Burned out on its aging coal-fueled
power plants, South Africa is rethinking its
energy portfolio. The country is planning
up to eight new nuclear power plants
by 2029 to stabilize its power grid. The
program, which could cost up to US$100
billion, would generate 9,600 megawatts
South Africa currently relies heavily on coal and has only one nuclear
plant. But frequent electricity blackouts
caused by power supply shortages have
disrupted life for residents and business
alike, leading to calls for changes. The
country’s finance ministry says the lack of
reliable power is the top constraint on the
economy, The Wall Street Journal reported
earlier this year. South Africa hopes to
have the first new plant running by 2023.
But some see funding problems on the
horizon—along with continued power
supply instability. An editorial in South
Africa’s The Times newspaper complained,
“The government is unable—or unwill-
ing—to specify exactly how it will be
funded…. Neither is there a coherent
explanation of how this country will make
do with its stuttering electricity supply for

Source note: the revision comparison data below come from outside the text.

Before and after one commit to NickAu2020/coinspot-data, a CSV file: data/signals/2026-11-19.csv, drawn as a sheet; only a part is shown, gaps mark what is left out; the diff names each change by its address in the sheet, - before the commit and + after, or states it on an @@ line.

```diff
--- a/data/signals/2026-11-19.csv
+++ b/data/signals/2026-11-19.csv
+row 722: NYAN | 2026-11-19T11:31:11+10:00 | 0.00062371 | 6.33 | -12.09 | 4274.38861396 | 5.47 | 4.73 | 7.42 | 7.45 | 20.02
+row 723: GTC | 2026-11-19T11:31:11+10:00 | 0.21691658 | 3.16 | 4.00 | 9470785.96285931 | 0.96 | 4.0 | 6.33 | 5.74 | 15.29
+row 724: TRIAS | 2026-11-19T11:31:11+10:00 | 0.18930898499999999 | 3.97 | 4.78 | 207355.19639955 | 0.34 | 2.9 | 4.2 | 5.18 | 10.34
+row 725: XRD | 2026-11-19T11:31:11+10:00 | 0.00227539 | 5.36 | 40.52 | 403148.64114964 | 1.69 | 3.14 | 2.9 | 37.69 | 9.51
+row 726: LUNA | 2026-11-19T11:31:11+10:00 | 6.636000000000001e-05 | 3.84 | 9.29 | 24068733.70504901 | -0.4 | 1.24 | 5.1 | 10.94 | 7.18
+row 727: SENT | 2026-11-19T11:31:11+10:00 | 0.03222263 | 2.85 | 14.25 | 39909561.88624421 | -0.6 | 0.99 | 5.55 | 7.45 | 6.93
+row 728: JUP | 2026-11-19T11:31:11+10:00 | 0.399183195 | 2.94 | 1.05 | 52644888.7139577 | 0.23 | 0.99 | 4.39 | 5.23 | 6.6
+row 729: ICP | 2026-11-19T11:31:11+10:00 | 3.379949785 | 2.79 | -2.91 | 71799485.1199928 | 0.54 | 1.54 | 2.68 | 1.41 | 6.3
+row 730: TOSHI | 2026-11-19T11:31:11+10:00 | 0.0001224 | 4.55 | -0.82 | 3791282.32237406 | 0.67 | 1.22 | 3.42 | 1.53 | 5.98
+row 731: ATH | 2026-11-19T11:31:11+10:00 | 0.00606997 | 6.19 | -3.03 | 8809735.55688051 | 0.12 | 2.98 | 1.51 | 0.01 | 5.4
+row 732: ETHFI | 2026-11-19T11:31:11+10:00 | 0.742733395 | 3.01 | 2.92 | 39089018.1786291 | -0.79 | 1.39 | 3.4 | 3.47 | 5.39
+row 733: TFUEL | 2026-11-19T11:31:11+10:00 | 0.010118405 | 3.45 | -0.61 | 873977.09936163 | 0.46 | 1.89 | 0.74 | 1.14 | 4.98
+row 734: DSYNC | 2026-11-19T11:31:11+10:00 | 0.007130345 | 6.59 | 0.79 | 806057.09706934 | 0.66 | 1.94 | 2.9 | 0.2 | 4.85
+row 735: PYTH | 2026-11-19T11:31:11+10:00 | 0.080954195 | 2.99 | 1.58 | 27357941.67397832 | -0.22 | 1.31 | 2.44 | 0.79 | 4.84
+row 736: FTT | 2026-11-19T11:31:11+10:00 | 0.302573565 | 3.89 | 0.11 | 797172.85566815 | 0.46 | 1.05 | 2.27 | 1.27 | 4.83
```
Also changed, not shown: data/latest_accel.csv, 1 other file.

the next decade or so until the first of the
nuclear power stations comes on stream.”
Others fear that the awarding of large
contracts could breed corruption.

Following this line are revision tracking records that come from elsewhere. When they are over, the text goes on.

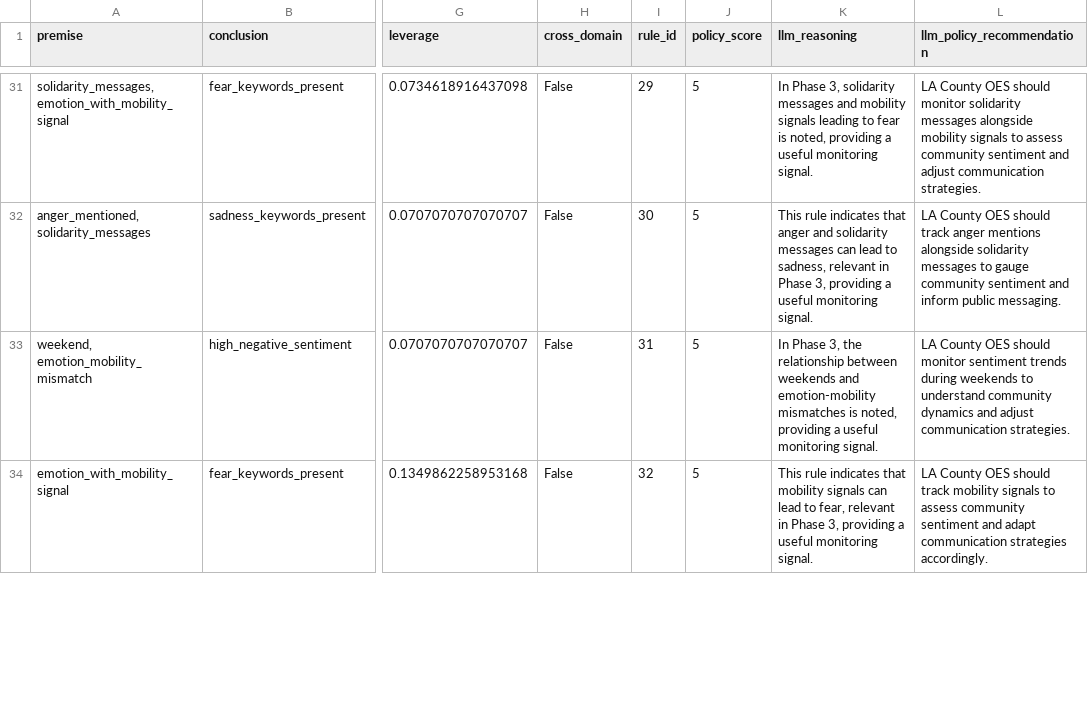
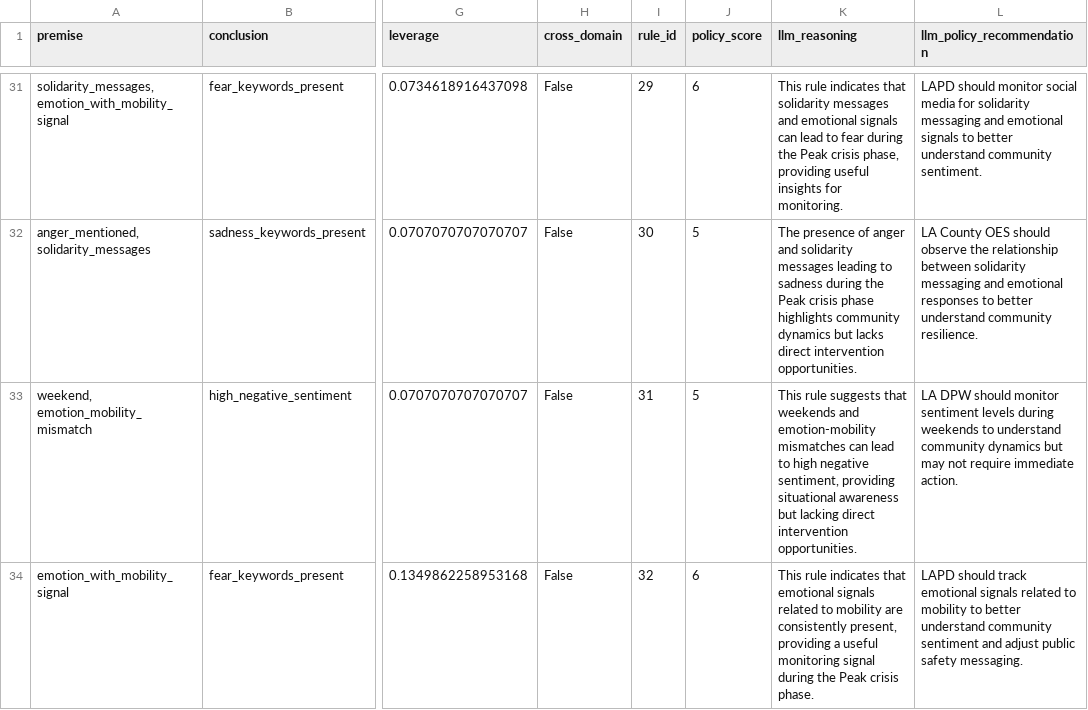
Before and after one commit to HamzaArshad2004/css-project-wildfire, a CSV file: results/fca/association_rules_evaluated.csv, drawn as a sheet; only a part is shown, gaps mark what is left out; the diff covers the shown part only; the diff names each change by its address in the sheet, - before the commit and + after, or states it on an @@ line.

```diff
--- a/results/fca/association_rules_evaluated.csv
+++ b/results/fca/association_rules_evaluated.csv
-J31 (policy_score): 5
+J31 (policy_score): 6
-K31 (llm_reasoning): In Phase 3, solidarity messages and mobility signals leading to fear is noted, providing a useful monitoring signal.
+K31 (llm_reasoning): This rule indicates that solidarity messages and emotional signals can lead to fear during the Peak crisis phase, providing useful insights for monitoring.
-L31 (llm_policy_recommendation): LA County OES should monitor solidarity messages alongside mobility signals to assess community sentiment and adjust communication strategies.
+L31 (llm_policy_recommendation): LAPD should monitor social media for solidarity messaging and emotional signals to better understand community sentiment.
-K32 (llm_reasoning): This rule indicates that anger and solidarity messages can lead to sadness, relevant in Phase 3, providing a useful monitoring signal.
+K32 (llm_reasoning): The presence of anger and solidarity messages leading to sadness during the Peak crisis phase highlights community dynamics but lacks direct intervention opportunities.
-L32 (llm_policy_recommendation): …OES should track anger mentions alongside solidarity messages to gauge community sentiment and inform public messaging.
+L32 (llm_policy_recommendation): …OES should observe the relationship between solidarity messaging and emotional responses to better understand community resilience.
-K33 (llm_reasoning): In Phase 3, the relationship between weekends and emotion-mobility mismatches is noted, providing a useful monitoring signal.
+K33 (llm_reasoning): This rule suggests that weekends and emotion-mobility mismatches can lead to high negative sentiment, providing situational awareness but lacking direct intervention opportunities.
-L33 (llm_policy_recommendation): LA County OES should monitor sentiment trends during weekends to understand community dynamics and adjust communication strategies.
+L33 (llm_policy_recommendation): LA DPW should monitor sentiment levels during weekends to understand community dynamics but may not require immediate action.
-J34 (policy_score): 5
+J34 (policy_score): 6
-K34 (llm_reasoning): …indicates that mobility signals can lead to fear, relevant in Phase 3, providing a useful monitoring signal.
+K34 (llm_reasoning): …indicates that emotional signals related to mobility are consistently present, providing a useful monitoring signal during the Peak crisis phase.
-L34 (llm_policy_recommendation): LA County OES should track mobility signals to assess community sentiment and adapt communication strategies accordingly.
+L34 (llm_policy_recommendation): LAPD should track emotional signals related to mobility to better understand community sentiment and adjust public safety messaging.
```
Also changed, not shown: 107 edited cells elsewhere in this file, 4 other files.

“[T]he potential for corruption is there
for all to see. The administration must
ensure a competitive [bid] process,” Anne
Frühauf, a southern Africa analyst at Teneo
Intelligence, told Bloomberg in December.
The Roadbot automates the typically labor-intensive process of identifying
and sealing cracks in road surfaces, and requires just one operator.
solids left at the end of the water treatment process. The high-grade biosolid generated by
the facility can be sold and reused in farms and city gardens. Before the project team could
get full funding, though, it had to sell a key stakeholder group—the organization’s board of
directors—on the economic value of turning sewage into electricity.
The project team learned firsthand from European wastewater-treatment facilities that use
the same thermal hydrolysis technology. After biosolids are treated at high heat and pressure
to kill any pathogens, organic matter becomes food for microbes, which in turn convert it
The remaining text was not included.